• Your assignment:
Restate the records below word for word, and omit the images they hold.

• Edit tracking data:
╭──

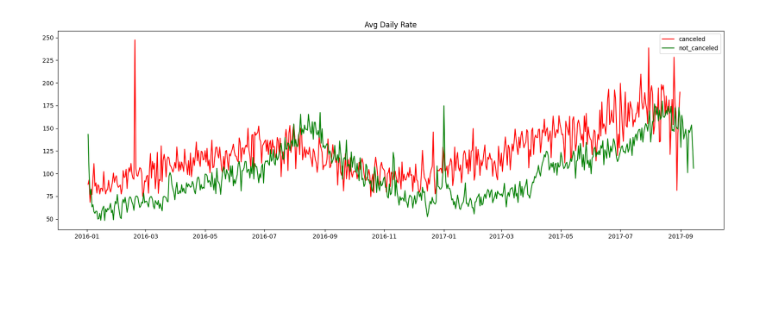
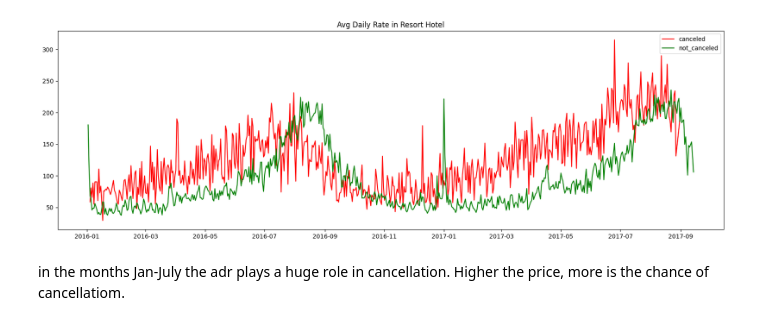
Before and after one commit to promitdutta-biz/data_analyst_projects, a Jupyter notebook: Hotel_Bookings_XGBoost_Classification_new.ipynb, the cells around one changed output. Saved outputs shown, nothing was run; the diff lists cells and outputs as text; code cells hidden in the pictures; blank space fills up the shorter version.

```diff
--- a/Hotel_Bookings_XGBoost_Classification_new.ipynb
+++ b/Hotel_Bookings_XGBoost_Classification_new.ipynb
@@ -67,0 +122,9 @@ df.dropna(inplace=True)
+# %%
+df['children'].fillna(0, inplace = True) # replacing wiht most frequent observation
+df['country'].fillna('others', axis=0, inplace=True) # tagging with 'others'
+df.drop(['agent','company'], axis=1, inplace=True)
+# %%
+df = df[df['adr']!=0] # we are interested in only those observations where the adr has some values, cancellatiions will affect
+# %%
+df['booking_amt']=((df['stays_in_week_nights']+df['stays_in_weekend_nights']))*df['adr']
+df['booking_amt_per_person']= df['booking_amt'].astype('float')/((df['adults'].astype('float')+df['children'].astype('float')))
@@ -190,4 +403,2 @@ plt.show()
-# %%
-df['month']=df['reservation_status_date'].dt.month
 # %%
 plt.figure(figsize=(16,8))
@@ -260,24 +427,27 @@ plt.show()
 # %%
-not_canceled_data= df[df['is_canceled']==0]
-canceled_data=df[df['is_canceled']==1]
+df_rh=df[df['hotel']=='Resort Hotel']
+not_canceled_data= df_rh[df_rh['is_canceled']==0]
+canceled_data=df_rh[df_rh['is_canceled']==1]
 
 canceled_df_adr= canceled_data.groupby('reservation_status_date')[['adr']].mean()
 canceled_df_adr.reset_index(inplace=True)
 canceled_df_adr.sort_values('reservation_status_date',inplace=True)
 
 not_canceled_df_adr= not_canceled_data.groupby('reservation_status_date')[['adr']].mean()
 not_canceled_df_adr.reset_index(inplace=True)
 not_canceled_df_adr.sort_values('reservation_status_date',inplace=True)
 
 canceled_df_adr=canceled_df_adr[(canceled_df_adr['reservation_status_date'])>'2016']
 not_canceled_df_adr=not_canceled_df_adr[(not_canceled_df_adr['reservation_status_date'])>'2016']
 
 plt.figure(figsize=(20,6))
-plt.title('Avg Daily Rate')
+plt.title('Avg Daily Rate in Resort Hotel')
 plt.plot(canceled_df_adr['reservation_status_date'], canceled_df_adr['adr'], label='canceled', color='red')
 plt.plot(not_canceled_df_adr['reservation_status_date'], not_canceled_df_adr['adr'], label='not_canceled', color='green')
 
 plt.legend()
 plt.show()
 # %% [output]
-[figure, old version]
+[figure, new version]
+# %% [markdown]
+in the months Jan-July the adr plays a huge role in cancellation. Higher the price, more is the chance of cancellatiom.
```
Also changed, not shown: parts of 132 cells of this notebook.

╰──

• Expected answer:
Before and after one commit to promitdutta-biz/data_analyst_projects, a Jupyter notebook: Hotel_Bookings_XGBoost_Classification_new.ipynb, the cells around one changed output. Saved outputs shown, nothing was run; the diff lists cells and outputs as text; code cells hidden in the pictures; blank space fills up the shorter version.

```diff
--- a/Hotel_Bookings_XGBoost_Classification_new.ipynb
+++ b/Hotel_Bookings_XGBoost_Classification_new.ipynb
@@ -67,0 +122,9 @@ df.dropna(inplace=True)
+# %%
+df['children'].fillna(0, inplace = True) # replacing wiht most frequent observation
+df['country'].fillna('others', axis=0, inplace=True) # tagging with 'others'
+df.drop(['agent','company'], axis=1, inplace=True)
+# %%
+df = df[df['adr']!=0] # we are interested in only those observations where the adr has some values, cancellatiions will affect
+# %%
+df['booking_amt']=((df['stays_in_week_nights']+df['stays_in_weekend_nights']))*df['adr']
+df['booking_amt_per_person']= df['booking_amt'].astype('float')/((df['adults'].astype('float')+df['children'].astype('float')))
@@ -190,4 +403,2 @@ plt.show()
-# %%
-df['month']=df['reservation_status_date'].dt.month
 # %%
 plt.figure(figsize=(16,8))
@@ -260,24 +427,27 @@ plt.show()
 # %%
-not_canceled_data= df[df['is_canceled']==0]
-canceled_data=df[df['is_canceled']==1]
+df_rh=df[df['hotel']=='Resort Hotel']
+not_canceled_data= df_rh[df_rh['is_canceled']==0]
+canceled_data=df_rh[df_rh['is_canceled']==1]
 
 canceled_df_adr= canceled_data.groupby('reservation_status_date')[['adr']].mean()
 canceled_df_adr.reset_index(inplace=True)
 canceled_df_adr.sort_values('reservation_status_date',inplace=True)
 
 not_canceled_df_adr= not_canceled_data.groupby('reservation_status_date')[['adr']].mean()
 not_canceled_df_adr.reset_index(inplace=True)
 not_canceled_df_adr.sort_values('reservation_status_date',inplace=True)
 
 canceled_df_adr=canceled_df_adr[(canceled_df_adr['reservation_status_date'])>'2016']
 not_canceled_df_adr=not_canceled_df_adr[(not_canceled_df_adr['reservation_status_date'])>'2016']
 
 plt.figure(figsize=(20,6))
-plt.title('Avg Daily Rate')
+plt.title('Avg Daily Rate in Resort Hotel')
 plt.plot(canceled_df_adr['reservation_status_date'], canceled_df_adr['adr'], label='canceled', color='red')
 plt.plot(not_canceled_df_adr['reservation_status_date'], not_canceled_df_adr['adr'], label='not_canceled', color='green')
 
 plt.legend()
 plt.show()
 # %% [output]
-[figure, old version]
+[figure, new version]
+# %% [markdown]
+in the months Jan-July the adr plays a huge role in cancellation. Higher the price, more is the chance of cancellatiom.
```
Also changed, not shown: parts of 132 cells of this notebook.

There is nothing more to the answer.